Stressing cardiac cells may make them more resilient during real attack, experts say
FRIDAY, Dec. 12 (HealthDay News) -- Doctors have long known that the creation of a "mini heart attack" -- by cutting off and then restoring blood flow to arteries -- can actually reduce the damage from a subsequent major heart attack.
Now they may know how that protective effect occurs, according to research from the University of Rochester Medical Center (URMC), in New York.
The method, called "ischemic preconditioning" (IPC), somehow shields heart tissue against damage caused by subsequent, prolonged blood vessel blockages.
In their study on rat hearts, the URMC team found that IPC caused more of an important molecule called nitro-linoleic acid (LNO2) to be produced inside cells damaged by a sudden drop in blood supply (ischemia).

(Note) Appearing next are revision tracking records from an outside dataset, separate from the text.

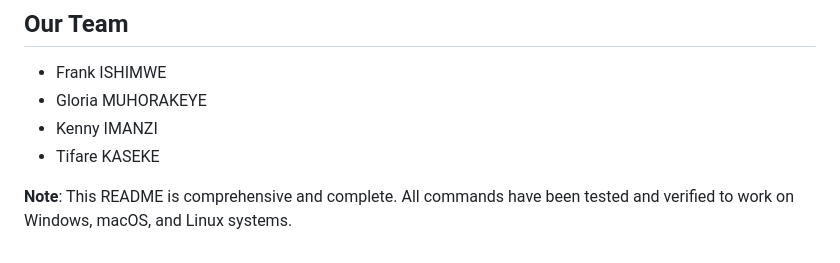
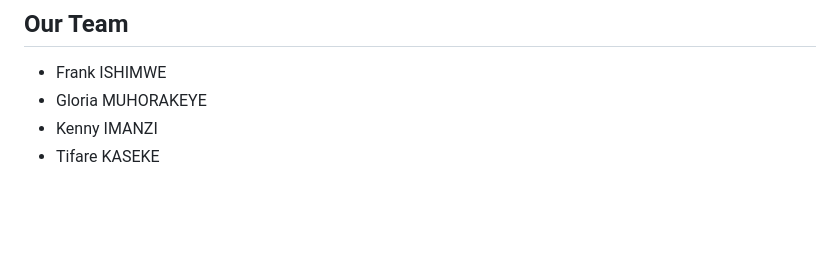
Before and after one commit to Frankish0014/NYC-TAXI-EXPLORER, a Markdown page: README.md, the part around the change printed below. Rendered like a GitHub page; blank space fills up the shorter version.

```diff
--- a/README.md
+++ b/README.md
@@ -428,7 +428,3 @@ NYC-TAXI-EXPLORER/
 - Gloria MUHORAKEYE
 - Kenny IMANZI
 - Tifare KASEKE
-
-
-
-**Note**: This README is comprehensive and complete. All commands have been tested and verified to work on Windows, macOS, and Linux systems.
```
Also changed, not shown: other parts of README.md (+2 -2 lines).
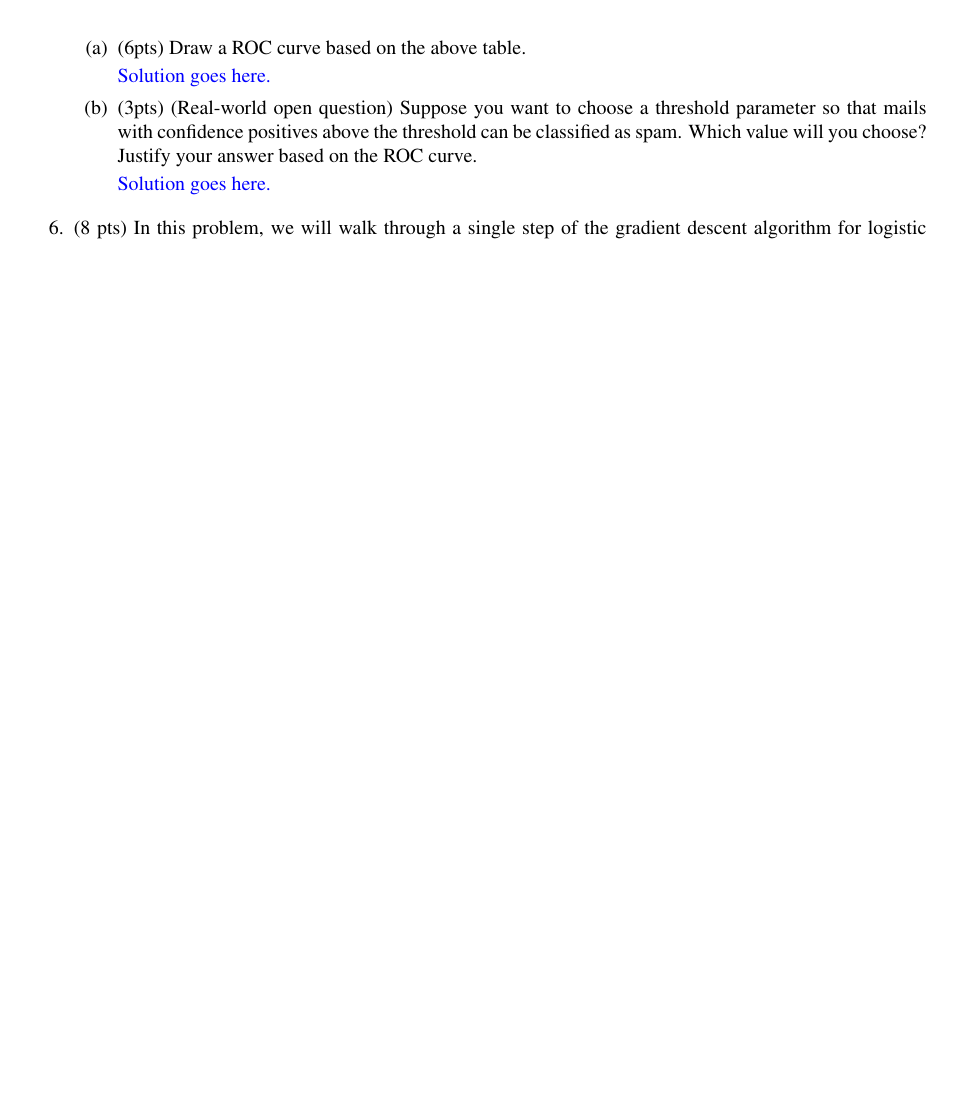
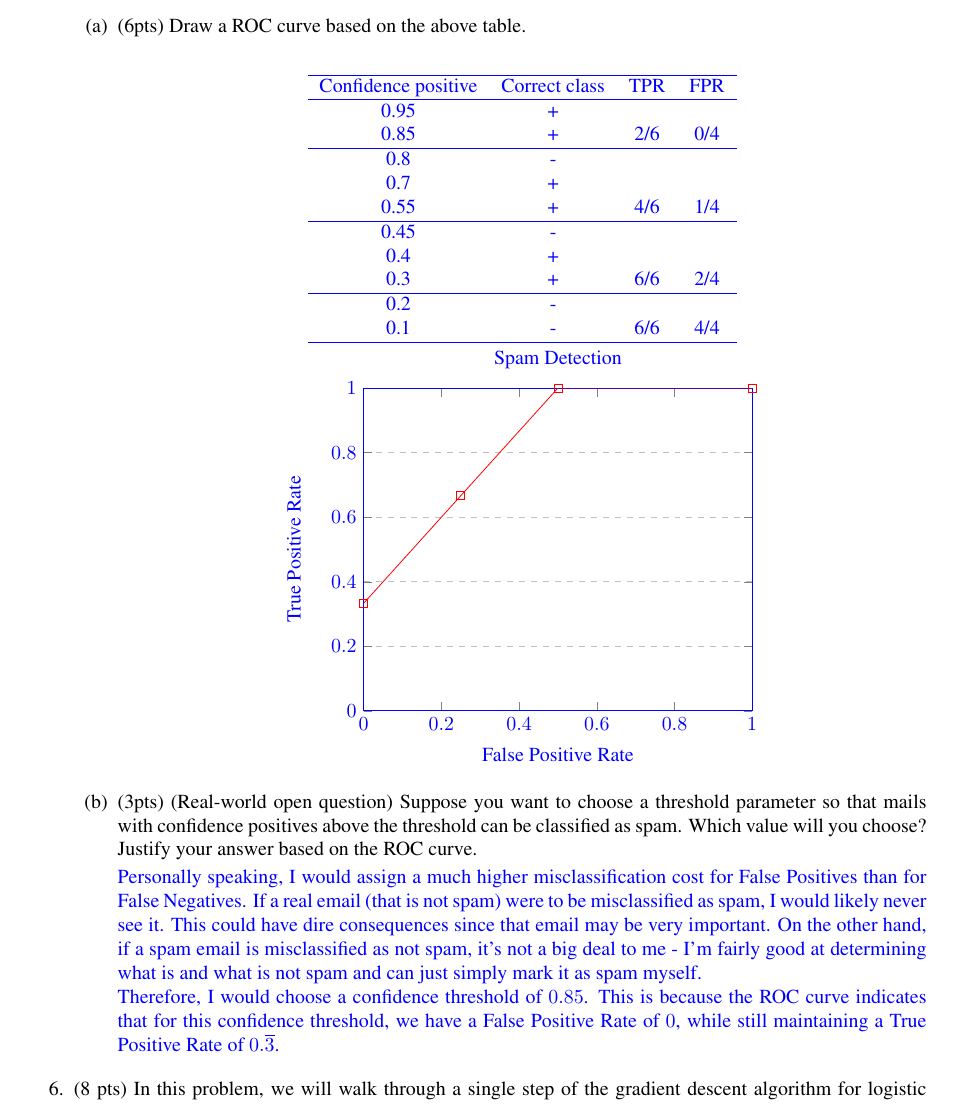
Before and after one commit to Nick-Boddy/CS760-HW3-Regression-kNN, a LaTeX problem sheet (hw3-2.tex): part of page 4 of 5 before the commit and part of page 4 of 6 after it, cut so that both start at the same text, the shorter picture padded with empty space. The pictures show the PDF file hw3-2.pdf that the author committed with the source.

Commit message:
finished question 1.5 and 2.1

```diff
--- a/hw3-2.tex
+++ b/hw3-2.tex
@@ -275,4 +279,12 @@ Confidence positive & Correct class \\ \hline
 \begin{enumerate}
 	\item (6pts) Draw a ROC curve based on the above table.
 
-	\begin{soln}  Solution goes here. \end{soln}
+	\begin{soln}
+		\begin{center}
+			\begin{tabular}{ c  c  c  c }
+				\hline
+				Confidence positive & Correct class & TPR & FPR \\ \hline
+				0.95 & + \\
+				0.85 & + & 2/6 & 0/4 \\ \hline
+				0.8 & - \\
+				0.7 & + \\
@@ -278,0 +298,3 @@ Confidence positive & Correct class \\ \hline
+			\end{tabular}
+			\begin{tikzpicture}
+				\begin{axis}[
@@ -278,0 +304,4 @@ Confidence positive & Correct class \\ \hline
+					xmin=0, xmax=1,
+					ymin=0, ymax=1,
+					xtick={0,.2, .4, .6, .8, 1},
+					ytick={0,.2, .4, .6, .8, 1},
@@ -279,7 +319,10 @@ Confidence positive & Correct class \\ \hline
+			\end{tikzpicture}
+		\end{center}
+	\end{soln}
 
 	\item (3pts) (Real-world open question) Suppose you want to choose a threshold parameter so that mails with confidence positives above the threshold can be classified as spam. Which value will you choose? Justify your answer based on the ROC curve.
 
-	\begin{soln}  Solution goes here. \end{soln}
+	\begin{soln}  Personally speaking, I would assign a much higher misclassification cost for False Positives than for False Negatives. If a real email (that is not spam) were to be misclassified as spam, I would likely never see it. This could have dire consequences since that email may be very important. On the other hand, if a spam email is misclassified as not spam, it's not a big deal to me - I'm fairly good at determining what is and what is not spam and can just simply mark it as spam myself. \\ Therefore, I would choose a confidence threshold of $0.85$. This is because the ROC curve indicates that for this confidence threshold, we have a False Positive Rate of $0$, while still maintaining a True Positive Rate of $0.\overline{3}$. \end{soln}
 \end{enumerate}
 
 \item (8 pts) In this problem, we will walk through a single step of the gradient descent algorithm for logistic regression. As a reminder,
```
Also changed, not shown: hw3-2.pdf, hw3-2.tex (25 more changed lines), 5 other files.
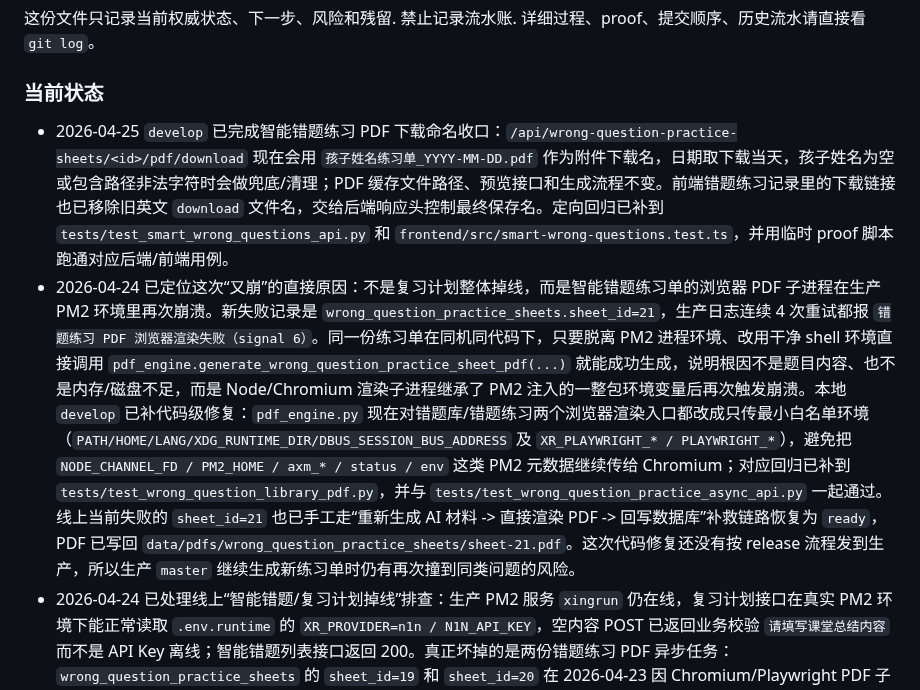
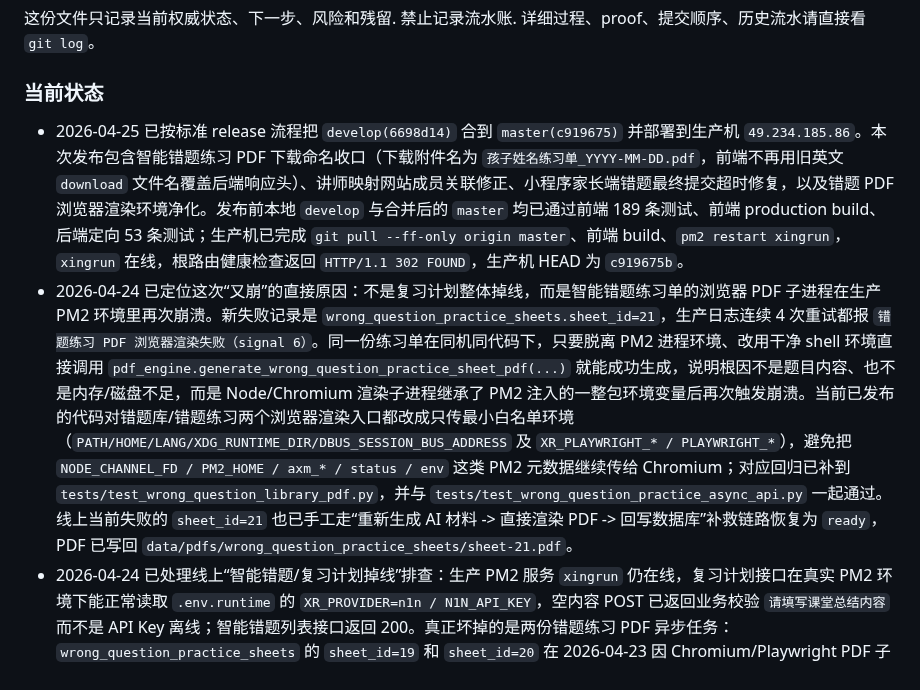
Before and after one commit to KaynXu/Xingrun-Website, a Markdown page: handoff.md, the part around the change. Drawn GitHub-style.

Commit message:
docs: record practice sheet naming deployment

```diff
--- a/handoff.md
+++ b/handoff.md
@@ -6,8 +6,8 @@
 详细过程、proof、提交顺序、历史流水请直接看 `git log`。
 
 ### 当前状态
-- 2026-04-25 `develop` 已完成智能错题练习 PDF 下载命名收口：`/api/wrong-question-practice-sheets/<id>/pdf/download` 现在会用 `孩子姓名练习单_YYYY-MM-DD.pdf` 作为附件下载名，日期取下载当天，孩子姓名为空或包含路径非法字符时会做兜底/清理；PDF 缓存文件路径、预览接口和生成流程不变。前端错题练习记录里的下载链接也已移除旧英文 `download` 文件名，交给后端响应头控制最终保存名。定向回归已补到 `tests/test_smart_wrong_questions_api.py` 和 `frontend/src/smart-wrong-questions.test.ts`，并用临时 proof 脚本跑通对应后端/前端用例。
-- 2026-04-24 已定位这次“又崩”的直接原因：不是复习计划整体掉线，而是智能错题练习单的浏览器 PDF 子进程在生产 PM2 环境里再次崩溃。新失败记录是 `wrong_question_practice_sheets.sheet_id=21`，生产日志连续 4 次重试都报 `错题练习 PDF 浏览器渲染失败（signal 6）`。同一份练习单在同机同代码下，只要脱离 PM2 进程环境、改用干净 shell 环境直接调用 `pdf_engine.generate_wrong_question_practice_sheet_pdf(...)` 就能成功生成，说明根因不是题目内容、也不是内存/磁盘不足，而是 Node/Chromium 渲染子进程继承了 PM2 注入的一整包环境变量后再次触发崩溃。本地 `develop` 已补代码级修复：`pdf_engine.py` 现在对错题库/错题练习两个浏览器渲染入口都改成只传最小白名单环境（`PATH/HOME/LANG/XDG_RUNTIME_DIR/DBUS_SESSION_BUS_ADDRESS` 及 `XR_PLAYWRIGHT_* / PLAYWRIGHT_*`），避免把 `NODE_CHANNEL_FD / PM2_HOME / axm_* / status / env` 这类 PM2 元数据继续传给 Chromium；对应回归已补到 `tests/test_wrong_question_library_pdf.py`，并与 `tests/test_wrong_question_practice_async_api.py` 一起通过。线上当前失败的 `sheet_id=21` 也已手工走“重新生成 AI 材料 -> 直接渲染 PDF -> 回写数据库”补救链路恢复为 `ready`，PDF 已写回 `data/pdfs/wrong_question_practice_sheets/sheet-21.pdf`。这次代码修复还没有按 release 流程发到生产，所以生产 `master` 继续生成新练习单时仍有再次撞到同类问题的风险。
+- 2026-04-25 已按标准 release 流程把 `develop(6698d14)` 合到 `master(c919675)` 并部署到生产机 `49.234.185.86`。本次发布包含智能错题练习 PDF 下载命名收口（下载附件名为 `孩子姓名练习单_YYYY-MM-DD.pdf`，前端不再用旧英文 `download` 文件名覆盖后端响应头）、讲师映射网站成员关联修正、小程序家长端错题最终提交超时修复，以及错题 PDF 浏览器渲染环境净化。发布前本地 `develop` 与合并后的 `master` 均已通过前端 189 条测试、前端 production build、后端定向 53 条测试；生产机已完成 `git pull --ff-only origin master`、前端 build、`pm2 restart xingrun`，`xingrun` 在线，根路由健康检查返回 `HTTP/1.1 302 FOUND`，生产机 HEAD 为 `c919675b`。
+- 2026-04-24 已定位这次“又崩”的直接原因：不是复习计划整体掉线，而是智能错题练习单的浏览器 PDF 子进程在生产 PM2 环境里再次崩溃。新失败记录是 `wrong_question_practice_sheets.sheet_id=21`，生产日志连续 4 次重试都报 `错题练习 PDF 浏览器渲染失败（signal 6）`。同一份练习单在同机同代码下，只要脱离 PM2 进程环境、改用干净 shell 环境直接调用 `pdf_engine.generate_wrong_question_practice_sheet_pdf(...)` 就能成功生成，说明根因不是题目内容、也不是内存/磁盘不足，而是 Node/Chromium 渲染子进程继承了 PM2 注入的一整包环境变量后再次触发崩溃。当前已发布的代码对错题库/错题练习两个浏览器渲染入口都改成只传最小白名单环境（`PATH/HOME/LANG/XDG_RUNTIME_DIR/DBUS_SESSION_BUS_ADDRESS` 及 `XR_PLAYWRIGHT_* / PLAYWRIGHT_*`），避免把 `NODE_CHANNEL_FD / PM2_HOME / axm_* / status / env` 这类 PM2 元数据继续传给 Chromium；对应回归已补到 `tests/test_wrong_question_library_pdf.py`，并与 `tests/test_wrong_question_practice_async_api.py` 一起通过。线上当前失败的 `sheet_id=21` 也已手工走“重新生成 AI 材料 -> 直接渲染 PDF -> 回写数据库”补救链路恢复为 `ready`，PDF 已写回 `data/pdfs/wrong_question_practice_sheets/sheet-21.pdf`。
 - 2026-04-24 已处理线上“智能错题/复习计划掉线”排查：生产 PM2 服务 `xingrun` 仍在线，复习计划接口在真实 PM2 环境下能正常读取 `.env.runtime` 的 `XR_PROVIDER=n1n / N1N_API_KEY`，空内容 POST 已返回业务校验 `请填写课堂总结内容` 而不是 API Key 离线；智能错题列表接口返回 200。真正坏掉的是两份错题练习 PDF 异步任务：`wrong_question_practice_sheets` 的 `sheet_id=19` 和 `sheet_id=20` 在 2026-04-23 因 Chromium/Playwright PDF 子进程 `signal 6` 崩溃被标记为 `failed`。本轮已按 `scripts/run_backend.sh` 同款环境变量导出方式重跑这两份任务，当前均恢复为 `ready`，PDF 已生成：`data/pdfs/wrong_question_practice_sheets/sheet-19.pdf` 和 `sheet-20.pdf`。
 - 2026-04-23 已修复小程序家长端错题最终提交容易显示“上传超时”的问题：`miniprogram/miniprogram/utils/parentApi.js` 保留普通上传默认 30 秒，但把最终 `submitParentWrongQuestion()` 的 `/wechat/parent/wrong-questions` 上传等待时间单独延长到 180 秒，适配服务端同步完成图片识别和错题库 PDF 重建所需时间；`miniprogram/miniprogram/utils/parentApi.test.js` 已补断言锁定该 timeout。临时 proof 已跑通 `node --test miniprogram/miniprogram/utils/parentApi.test.js miniprogram/miniprogram/pages/parent-upload/model.test.js miniprogram/miniprogram/parent-only-scope.test.js`，30 条通过。
 - 2026-04-21 已按标准 release 流程把本地 `develop(601b4da)` 合到 `master(552a8fc)` 并部署到生产机 `49.234.185.86`；这次发布包含课程日历下午时间段改为 `14:00-16:00 / 16:00-18:00 / 18:00-20:00 / 20:00-22:00`、拖拽后直接弹出“微调启动时间”弹窗、快捷提前/延后 15 或 30 分钟、自定义提前/延后分钟数、卡片右上角显示实际开课时间，以及桌面 7 天紧凑视图和 iPad/手机 42 格自适应布局。后端会自动把旧 `13:00-15:00 / 15:00-17:00 / 17:00-19:00 / 19:00-21:00` 排课迁移到新时间段。发布前本地 `develop` 与合并后的 `master` 均已通过临时 proof 脚本：后端课程日历 API 4 条 unittest、前端 189 条测试、`tsc --noEmit`、production build、以及真 Chrome headless 在 `1440 / 1024 / 390` 视口下的拖拽微调与无横向溢出检查；生产机已完成 `git pull --ff-only origin master`、前端 build、`pm2 restart xingrun`，根路由健康检查返回 `HTTP/1.1 302 FOUND`，远端 HEAD 为 `552a8fc5`。
```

"LNO2 appears to be important in the mechanism by which IPC triggers the body's natural defense mechanisms against heart attack before the major attack comes," Paul S. Brookes, an associate professor of anesthesiology and of pharmacology and physiology, said in an URMC news release.
"Obviously, this natural response, when it follows a major heart attack, is often too little too late. Our hope is that boosting the effect in patients at high risk, perhaps by administering LNO2 beforehand, will reduce heart attack damage in the future. Even sooner, we may be able to dramatically reduce reperfusion injury suffered in surgical settings," Brookes said.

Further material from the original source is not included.